» **INSTRUCTIONS TO FOLLOW**: Keep every line in which "defaultColor" occurs and drop the rest of the data.

Image comparison data
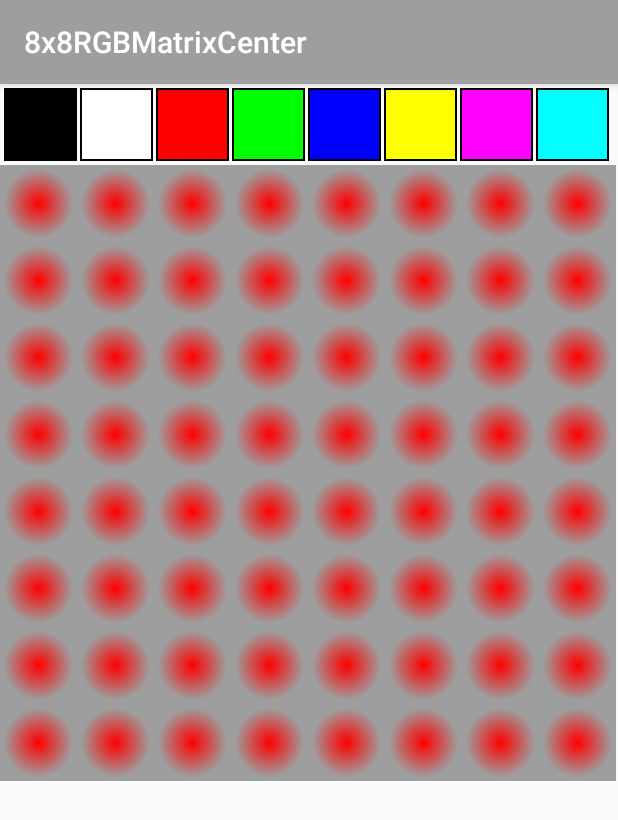
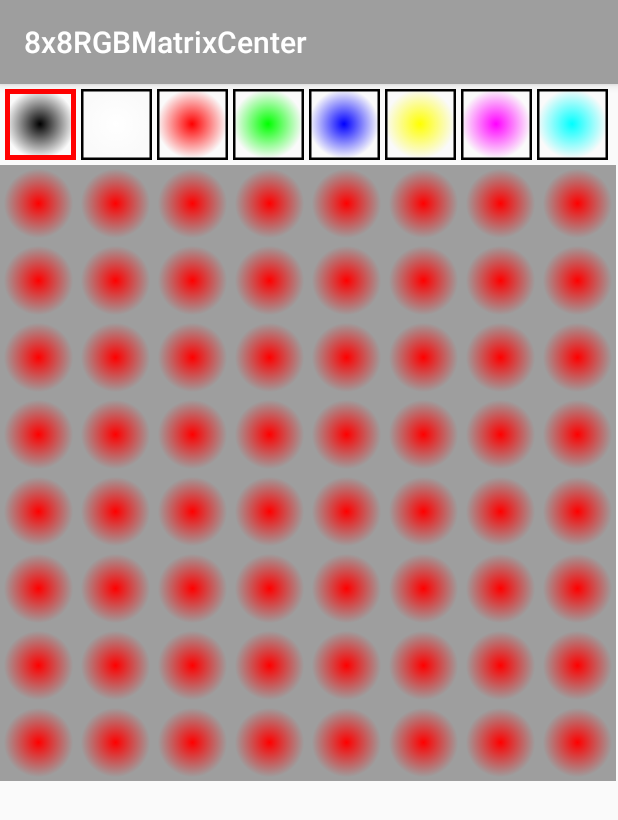
Before and after one commit to iridin/8x8RGBMatrixCenter, an Android app: the fragment MatrixFragment placed in its activity, on a phone screen of 412 x 824 dp. Shown: the top 820 px of the screen. Run offline under Robolectric (Android 15) with nearby library versions, the phone set to English and light mode, and no system bars; 2 statements that could not run were skipped.

Commit message:
Color palette is clickable.

```diff
--- a/app/src/main/java/cz/cuni/mff/a8x8rgbmatrixcenter/ColorSelectionView.java
+++ b/app/src/main/java/cz/cuni/mff/a8x8rgbmatrixcenter/ColorSelectionView.java
@@ -3,19 +3,21 @@ package cz.cuni.mff.a8x8rgbmatrixcenter;
 import android.content.Context;
 import android.content.res.TypedArray;
 import android.graphics.Canvas;
-import android.graphics.Color;
-import android.graphics.Paint;
 import android.util.AttributeSet;
 import android.util.DisplayMetrics;
-import android.view.View;
+import android.view.ViewGroup;
+
+import java.util.ArrayList;
+import java.util.List;
 
 /**
  * Created by Dominik Skoda on 19.04.2016.
  */
-public class ColorSelectionView extends View {
+public class ColorSelectionView extends ViewGroup {
+
+    public static final int COLOR_COUNT = 8;
 
     private static final int DEFAULT_COLOR = 0xFF000000;
-    private static final int DEFAULT_COLOR_CNT = 8;
     private static final int[] DEFAULT_COLORS = new int[] {
             0xFF000000,
             0xFFFFFFFF,
@@ -26,20 +28,16 @@ public class ColorSelectionView extends View {
             0xFFFF00FF,
             0xFF00FFFF };
 
-    private int[] colors;
+    List<ColorView> colorViews = new ArrayList<>();
+    private int selectedColor;
+
     private int colorMargin;
-    private int defaultColor;
-    private int colorCount;
 
     public ColorSelectionView(Context context) {
         super(context);
 
         colorMargin = 0;
-        defaultColor = 0xFF000000;
-        colorCount = DEFAULT_COLOR_CNT;
-        colors = new int[colorCount];
-
-        setColors();
+        selectedColor = 0;
     }
 
     public ColorSelectionView(Context context, AttributeSet attrs) {
@@ -50,7 +48,6 @@ public class ColorSelectionView extends View {
         super(context, attrs, defStyle);
 
         processAttributes(context, attrs);
-        setColors();
     }
 
     private void processAttributes(Context context, AttributeSet attrs) {
@@ -61,34 +58,66 @@ public class ColorSelectionView extends View {
             DisplayMetrics displayMetrics = getContext().getResources().getDisplayMetrics();
             colorMargin = Math.round(a.getDimension(R.styleable.ColorSelectionView_colorMargin, 0)
                     * (displayMetrics.xdpi / DisplayMetrics.DENSITY_DEFAULT));
-            defaultColor = a.getColor(R.styleable.ColorSelectionView_defaultColor, Color.WHITE);
-            colorCount = a.getInt(R.styleable.ColorSelectionView_colorCount, DEFAULT_COLOR_CNT);
         } finally {
             a.recycle();
         }
 
-        colors = new int[colorCount];
+        selectedColor = 0;
     }
 
-    private void setColors(){
-        for(int i = 0; i < colorCount; i++){
-            // TODO: load saved palette
-            if(DEFAULT_COLORS.length > i){
-                colors[i] = DEFAULT_COLORS[i];
-            } else {
-                colors[i] = DEFAULT_COLOR;
-            }
+    public void colorViewAdded(ColorView colorView){
+        int i = colorViews.size();
+
+        // Set color
+        // TODO: load saved palette
+        if(DEFAULT_COLORS.length > i){
+            colorView.setColor(DEFAULT_COLORS[i]);
+        } else {
+            colorView.setColor(DEFAULT_COLOR);
+        }
+
+        colorView.setSelected(i == 0);
+        colorViews.add(colorView);
+    }
+
+    public void colorViewClicked(ColorView view){
+        int i = colorViews.indexOf(view);
+
+        if(i >= 0 && i != selectedColor){
+            ColorView previousView = colorViews.get(selectedColor);
+            previousView.setSelected(false);
+            previousView.invalidate();
+
+            selectedColor = i;
+            view.setSelected(true);
+            view.invalidate();
+        }
+    }
+
+    public void colorViewLongClicked(ColorView view){
+
+    }
+
+    @Override
+    protected void onLayout(boolean changed, int l, int t, int r, int b) {
+        assert(getChildCount() == COLOR_COUNT);
+
+        final int colorSize = (getWidth() - (COLOR_COUNT + 1) * colorMargin) / COLOR_COUNT;
+
+        final int top = colorMargin;
+        final int bottom = colorMargin + colorSize;
+        for(int i = 0; i < COLOR_COUNT; i++) {
+            final int left = (i + 1) * colorMargin + i * colorSize;
+            final int right = (i + 1) * colorMargin + (i + 1) * colorSize;
+
+            getChildAt(i).layout(left, top, right, bottom);
         }
     }
 
     @Override
     protected void onMeasure(int widthMeasureSpec, int heightMeasureSpec) {
-        if(colorCount <= 0){
-            setMeasuredDimension(0, 0);
-            return;
-        }
 
-        int colorSize = (widthMeasureSpec - (colorCount + 1) * colorMargin) / colorCount;
+        int colorSize = (widthMeasureSpec - (COLOR_COUNT + 1) * colorMargin) / COLOR_COUNT;
         int height = 2*colorMargin + colorSize;
         setMeasuredDimension(widthMeasureSpec, (int) Math.ceil(height));
     }
@@ -96,26 +125,5 @@ public class ColorSelectionView extends View {
     @Override
     protected void onDraw(Canvas canvas) {
         super.onDraw(canvas);
-
-        Paint borderPaint = new Paint();
-        borderPaint.setColor(Color.BLACK);
-        borderPaint.setStyle(Paint.Style.STROKE);
-        borderPaint.setStrokeWidth(2);
-
-        final int colorSize = (canvas.getWidth() - (colorCount + 1) * colorMargin) / colorCount;
-
-        final int top = colorMargin;
-        final int bottom = colorMargin + colorSize;
-        for(int i = 0; i < colorCount; i++){
-            final int left = (i+1)*colorMargin + i*colorSize;
-            final int right = (i+1)*colorMargin + (i+1)*colorSize;
-
-            Paint colorPaint = new Paint();
-            colorPaint.setColor(colors[i]);
-            colorPaint.setStyle(Paint.Style.FILL);
-
-            canvas.drawRect(left, top, right, bottom, colorPaint);
-            canvas.drawRect(left, top, right, bottom, borderPaint);
-        }
     }
 }
--- /dev/null
+++ b/app/src/main/java/cz/cuni/mff/a8x8rgbmatrixcenter/ColorView.java
@@ -0,0 +1,107 @@
+package cz.cuni.mff.a8x8rgbmatrixcenter;
+
+import android.content.Context;
+import android.graphics.Canvas;
+import android.graphics.Color;
+import android.graphics.Paint;
+import android.graphics.RadialGradient;
+import android.util.AttributeSet;
+import android.util.Log;
+import android.view.View;
+
+/**
+ * Created by Dominik Skoda on 19.04.2016.
+ */
+public class ColorView extends View implements View.OnClickListener, View.OnLongClickListener {
+
+    private final static int BORDER_WIDTH = 5;
+    private final static int SELECTED_BORDER_WIDTH = 10;
+
+    private int color;
+    private ColorSelectionView parentView;
+    private Paint borderPaint;
+
+    public ColorView(Context context) {
+        super(context);
+
+        init();
+    }
+
+    public ColorView(Context context, AttributeSet attrs) {
+        this(context, attrs, 0);
+    }
+
+    public ColorView(Context context, AttributeSet attrs, int defStyle) {
+        super(context, attrs, defStyle);
+        init();
+    }
+
+    private void init() {
+        color = 0xFF000000;
+
+        borderPaint = new Paint();
+        borderPaint.setColor(Color.BLACK);
+        borderPaint.setStyle(Paint.Style.STROKE);
+        borderPaint.setStrokeWidth(BORDER_WIDTH);
+
+        setOnClickListener(this);
+        setOnLongClickListener(this);
+    }
+
+    @Override
+    protected void onDraw(Canvas canvas) {
+        super.onDraw(canvas);
+
+        final int left = 0;
+        final int top = 0;
+        final int right = canvas.getWidth();
+        final int bottom = canvas.getHeight();
+
+        RadialGradient gradient = new RadialGradient(
+                canvas.getWidth() / 2,
+                canvas.getHeight() / 2,
+                canvas.getWidth() / 2,
+                color,
+                color & 0x00FFFFFF,
+                android.graphics.Shader.TileMode.CLAMP);
+
+        Paint colorPaint = new Paint(Paint.ANTI_ALIAS_FLAG);
+        colorPaint.setDither(true);
+        colorPaint.setShader(gradient);
+
+        canvas.drawRect(left, top, right, bottom, colorPaint);
+        canvas.drawRect(left, top, right, bottom, borderPaint);
+
+    }
+
+    @Override
+    public void onClick(View v) {
+        parentView.colorViewClicked(this);
+    }
+
+    @Override
+    public boolean onLongClick(View v) {
+        parentView.colorViewLongClicked(this);
+        return true;
+    }
+
+    public void setSelected(boolean selected) {
+        if (selected) {
+            borderPaint.setColor(Color.RED);
+            borderPaint.setStrokeWidth(SELECTED_BORDER_WIDTH);
+        } else {
+
+            borderPaint.setColor(Color.BLACK);
+            borderPaint.setStrokeWidth(BORDER_WIDTH);
+        }
+    }
+
+    public void setColor(int color) {
+        this.color = color;
+    }
+
+    public void setParentView(ColorSelectionView parentView) {
+        this.parentView = parentView;
+        parentView.colorViewAdded(this);
+    }
+}
--- a/app/src/main/java/cz/cuni/mff/a8x8rgbmatrixcenter/MatrixFragment.java
+++ b/app/src/main/java/cz/cuni/mff/a8x8rgbmatrixcenter/MatrixFragment.java
@@ -5,8 +5,10 @@ import android.os.Bundle;
 import android.view.LayoutInflater;
 import android.view.View;
 import android.view.ViewGroup;
+
+import static cz.cuni.mff.a8x8rgbmatrixcenter.MatrixView.LED_ARRAY_HEIGHT;
 import static cz.cuni.mff.a8x8rgbmatrixcenter.MatrixView.LED_ARRAY_WIDTH;
-import static cz.cuni.mff.a8x8rgbmatrixcenter.MatrixView.LED_ARRAY_HEIGHT;
+import static cz.cuni.mff.a8x8rgbmatrixcenter.ColorSelectionView.COLOR_COUNT;
 
 /**
  * Created by Dominik Skoda on 19.04.2016.
@@ -32,6 +34,17 @@ public class MatrixFragment extends Fragment {
             ledView.setLedMatrix(matrixView);
             matrixView.addView(ledView);
         }
+
+        // Initialize Color pelette
+        ColorSelectionView paletteView = (ColorSelectionView) rootView.findViewById(R.id.colorSelectionView);
+        for(int i = 0; i < COLOR_COUNT; i++) {
+            View view = layoutInflater.inflate(R.layout.color_layout, paletteView, false);
+            ColorView colorView = (ColorView) view.findViewById(R.id.color_view);
+            colorView.setParentView(paletteView);
+            paletteView.addView(colorView);
+        }
+
+
         return rootView;
     }
 }
--- a/app/src/main/java/cz/cuni/mff/a8x8rgbmatrixcenter/MatrixView.java
+++ b/app/src/main/java/cz/cuni/mff/a8x8rgbmatrixcenter/MatrixView.java
@@ -4,7 +4,6 @@ import android.content.Context;
 import android.content.res.TypedArray;
 import android.graphics.Canvas;
 import android.graphics.Color;
-import android.graphics.Paint;
 import android.util.AttributeSet;
 import android.view.ViewGroup;
 
@@ -76,13 +75,6 @@ public class MatrixView extends ViewGroup {
     @Override
     protected void onDraw(Canvas canvas) {
         super.onDraw(canvas);
-
-        Paint paint = new Paint();
-        //paint.setColor(0x009E9E9E);
-        paint.setARGB(255, 0, 255, 0);
-        paint.setStyle(Paint.Style.FILL);
-
-        canvas.drawRect(0, 0, canvas.getWidth(), canvas.getWidth(), paint);
     }
 
     public float getLedMargin(){
--- /dev/null
+++ b/app/src/main/res/layout/color_layout.xml
@@ -0,0 +1,6 @@
+<?xml version="1.0" encoding="utf-8"?>
+<cz.cuni.mff.a8x8rgbmatrixcenter.ColorView
+    xmlns:android="http://schemas.android.com/apk/res/android"
+    android:layout_width="match_parent"
+    android:layout_height="match_parent"
+    android:id="@+id/color_view"/>
--- a/app/src/main/res/layout/matrix_layout.xml
+++ b/app/src/main/res/layout/matrix_layout.xml
@@ -12,7 +12,6 @@
         android:layout_width="match_parent"
         android:layout_height="match_parent"
         custom:colorMargin="2dp"
-        custom:defaultColor="#FFFFFF"
         custom:colorCount="8" />
 
     <cz.cuni.mff.a8x8rgbmatrixcenter.MatrixView
--- a/app/src/main/res/values/attrs.xml
+++ b/app/src/main/res/values/attrs.xml
@@ -7,7 +7,6 @@
 
     <declare-styleable name="ColorSelectionView">
         <attr name="colorMargin" format="dimension" />
-        <attr name="defaultColor" format="color" />
         <attr name="colorCount" format="integer" />
     </declare-styleable>
 </resources>
```
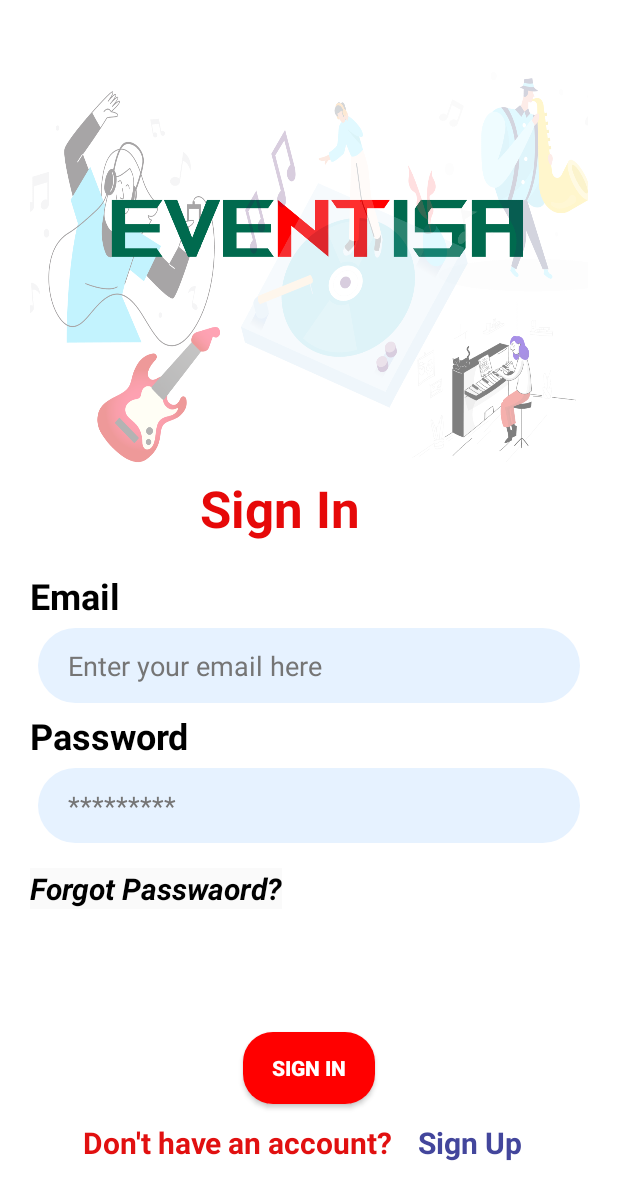
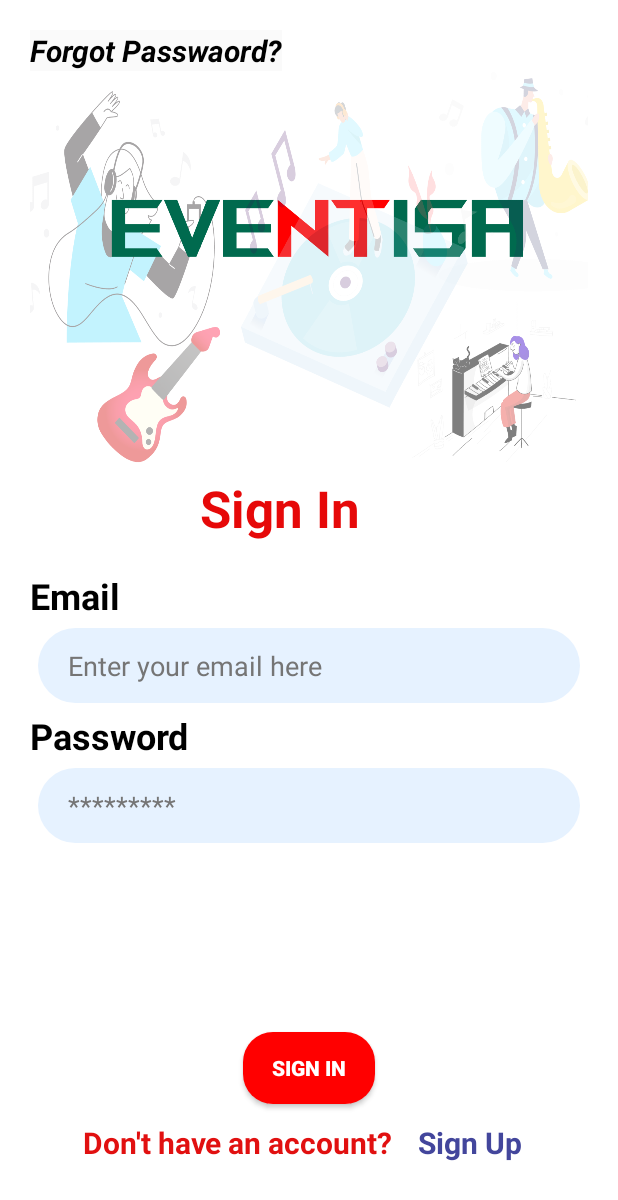
Before and after one commit to Atikur-Rahman26/Eventisa, an Android app: the Login screen opened directly, with no data from a screen before it, on a phone screen of 412 x 824 dp. Shown: the top 1200 px of the screen. Run offline under Robolectric (Android 15) with nearby library versions, the phone set to English and light mode, and no system bars; our stand-ins replace Firebase (no records; nobody signed in at launch, a user with empty details on screens opened directly), sdp/ssp sizes.

Commit message:
simmple mistake

```diff
--- a/app/src/main/res/layout/activity_login.xml
+++ b/app/src/main/res/layout/activity_login.xml
@@ -153,7 +153,7 @@
         </LinearLayout>
 
         <LinearLayout
-            android:layout_width="match_parent"
+            android:layout_width="wrap_content"
             android:layout_height="wrap_content"
             android:layout_marginTop="72dp"
             android:layout_weight="5"
@@ -161,15 +161,6 @@
             app:layout_constraintStart_toStartOf="@+id/PassWordAdmin"
             app:layout_constraintTop_toBottomOf="@+id/passwordBox">
 
-            <TextView
-                android:id="@+id/ForgotPasswordUserButton"
-                android:layout_width="wrap_content"
-                android:layout_height="wrap_content"
-                android:background="@color/smokyWhite"
-                android:text="Forgot Passwaord?"
-                android:textColor="@color/black"
-                android:textSize="20sp"
-                android:textStyle="bold|italic" />
         </LinearLayout>
 
         <TextView
@@ -200,5 +191,19 @@
             app:layout_constraintStart_toStartOf="@+id/SignupActivitybutton"
             app:layout_constraintTop_toBottomOf="@+id/LoginButton" />
 
+        <TextView
+            android:id="@+id/ForgotPasswordUserButton"
+            android:layout_width="wrap_content"
+            android:layout_height="wrap_content"
+            android:background="@color/smokyWhite"
+            android:text="Forgot Passwaord?"
+            android:textColor="@color/black"
+            android:textSize="20sp"
+            android:layout_marginEnd="2dp"
+            android:textStyle="bold|italic"
+            tools:layout_editor_absoluteX="205dp"
+            tools:layout_editor_absoluteY="564dp"
+            tools:ignore="MissingConstraints" />
+
     </androidx.constraintlayout.widget.ConstraintLayout>
 </androidx.core.widget.NestedScrollView>
```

» **REPLY**:
-    private int defaultColor;
-        defaultColor = 0xFF000000;
-            defaultColor = a.getColor(R.styleable.ColorSelectionView_defaultColor, Color.WHITE);
-        custom:defaultColor="#FFFFFF"
-        <attr name="defaultColor" format="color" />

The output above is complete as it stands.